Rayanne Buchianico, an accountant and owner of ABC Solutions, discovered that her business continuity plan could use a few improvements, namely cloud services, in the midst of Hurricane Irma.
She and her partner run a two-person consulting firm out of their home in Clearwater, Fla. Before the hurricane’s arrival, they put their server and pets in their car and evacuated. But when they returned home, the power was out.
Buchianico used a generator to plug in the refrigerator, a portable air conditioner and to charge their smartphones. She used her smartphone as a hotspot, which allowed her to log in to QuickBooks Online to do payroll for one client. She needed to run payroll for other clients, but their data was housed on QuickBooks software on her unplugged server. That’s when she had a lightbulb moment. “I looked at the server and the generator outside and looked back at the server, and I got this long extension cord and ran it through the house,” she recalls.
She plugged in her uninterruptible power supply, then plugged her cable modem and server to the UPS. It worked. Power to the house was not restored for a week, but she got back to work.
To eliminate downtime during future incidents, Buchianico is embracing the cloud. She’s moving more clients to QuickBooks Online. She’s also investigating a move to a cloud service provider for backup. She adds that she may replace her physical server all together by migrating her applications and data to the cloud. That way, if she loses power again, she can log in to the cloud and access everything she needs — from any location.
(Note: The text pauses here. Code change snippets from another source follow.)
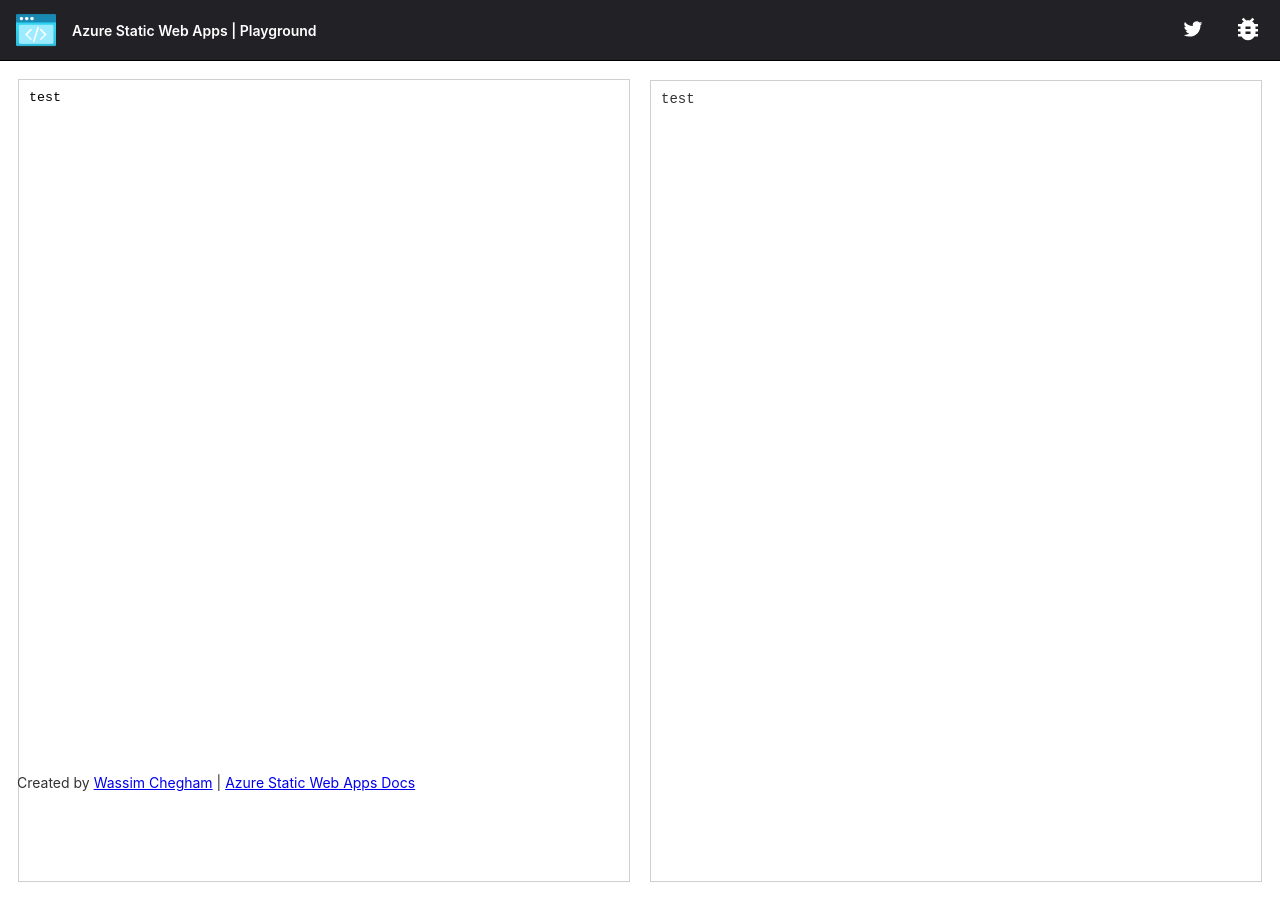
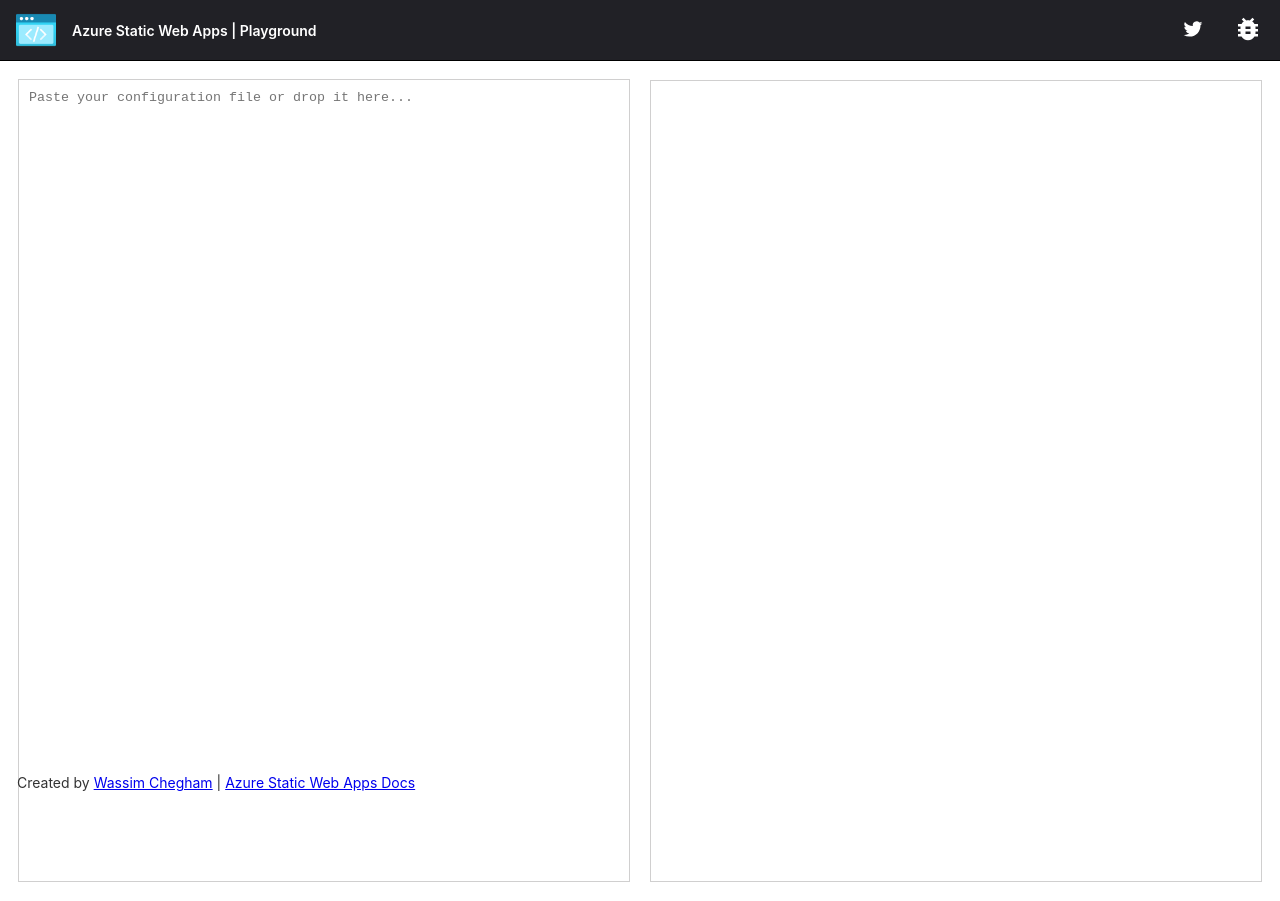
Before and after one commit to manekinekko/azure-static-web-apps-playground, an Angular app: page /playground in a window 1280 px wide. Built offline with nearby package versions, Linux system fonts and the light colour scheme.

Commit message:
feat: add drag and drop support

```diff
--- /dev/null
+++ b/src/app/playground/drag-drop.directive.ts
@@ -0,0 +1,41 @@
+import {
+  Directive,
+  EventEmitter,
+  HostBinding,
+  HostListener,
+  Output,
+} from '@angular/core';
+
+@Directive({
+  selector: '[appDragDrop]',
+})
+export class DragDropDirective {
+  @Output() onFileDropped = new EventEmitter<FileList>();
+
+  @HostBinding('style.background-color') private background = '#fff';
+
+  //Dragover listener
+  @HostListener('dragover', ['$event']) onDragOver(event: DragEvent) {
+    event.preventDefault();
+    event.stopPropagation();
+    this.background = '#eee';
+  }
+
+  //Dragleave listener
+  @HostListener('dragleave', ['$event']) public onDragLeave(event: DragEvent) {
+    event.preventDefault();
+    event.stopPropagation();
+    this.background = '#fff';
+  }
+
+  //Drop listener
+  @HostListener('drop', ['$event']) public ondrop(event: DragEvent) {
+    event.preventDefault();
+    event.stopPropagation();
+    this.background = '#fff';
+    let files = event.dataTransfer?.files;
+    if (files?.length! > 0) {
+      this.onFileDropped.emit(files);
+    }
+  }
+}
--- a/src/app/playground/home/home.component.css
+++ b/src/app/playground/home/home.component.css
@@ -22,6 +22,5 @@ textarea {
   display: inline-block;
   padding: 10px;
   overflow-y: scroll;
-  --webkit-scrollbar-color: rebeccapurple green;
-  --webkit-scrollbar-width: thin;
+  background-color: white;
 }
--- a/src/app/playground/home/home.component.html
+++ b/src/app/playground/home/home.component.html
@@ -1,6 +1,16 @@
-<div>
-  <textarea name="swaConfigRules" #swaConfig (input)="onSwaConfigRulesChanged(swaConfig.value)" cols="30" rows="10">
+<div
+  class="uploadfilecontainer"
+  appDragDrop
+  (onFileDropped)="uploadFile($event)"
+>
+  <textarea
+    name="swaConfigRules"
+    placeholder="Paste your configuration file or drop it here..."
+    #swaConfig
+    (input)="onSwaConfigRulesChanged(swaConfig.value)"
+    [value]="swaConfigRules"
+  >
 test</textarea
   >
-  <pre>{{swaConfigRulesResulsts}}</pre>
+  <pre>{{ swaConfigRulesResulsts }}</pre>
 </div>
--- a/src/app/playground/home/home.component.ts
+++ b/src/app/playground/home/home.component.ts
@@ -6,8 +6,9 @@ import { Component, OnInit } from '@angular/core';
   styleUrls: ['./home.component.css'],
 })
 export class HomeComponent implements OnInit {
-  swaConfigRules = 'test';
-  swaConfigRulesResulsts = 'test';
+  swaConfigRules = '';
+  swaConfigRulesResulsts = '';
+  files: any = [];
 
   constructor() {}
 
@@ -16,4 +17,20 @@ export class HomeComponent implements OnInit {
   onSwaConfigRulesChanged(value: string) {
     this.swaConfigRulesResulsts = value;
   }
+
+  uploadFile(files: FileList) {
+    const file = files?.item(0);
+
+    if (file) {
+      const reader = new FileReader();
+      reader.onload = (e: any) => {
+        this.swaConfigRules = e.target?.result;
+        console.log({ e: this.swaConfigRules });
+      };
+      reader.readAsText(file);
+    }
+  }
+  deleteAttachment(index: number) {
+    this.files.splice(index, 1);
+  }
 }
--- a/src/app/playground/playground.module.ts
+++ b/src/app/playground/playground.module.ts
@@ -2,6 +2,7 @@ import { CommonModule } from '@angular/common';
 import { NgModule } from '@angular/core';
 import { Route, RouterModule } from '@angular/router';
 import { HomeComponent } from './home/home.component';
+import { DragDropDirective } from './drag-drop.directive';
 
 export const routes: Route[] = [
   {
@@ -11,7 +12,7 @@ export const routes: Route[] = [
 ];
 
 @NgModule({
-  declarations: [HomeComponent],
+  declarations: [HomeComponent, DragDropDirective],
   imports: [CommonModule, RouterModule.forChild(routes)],
 })
 export class PlaygroundModule {}
```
“It was humbling,” Buchianico says. “You think you have everything planned out, and something like this comes along. I realized I can do things better.”
For more on the technology needed for disaster recovery, check out “The Tech Businesses Need to Maintain Services in the Face of Dire Storms.”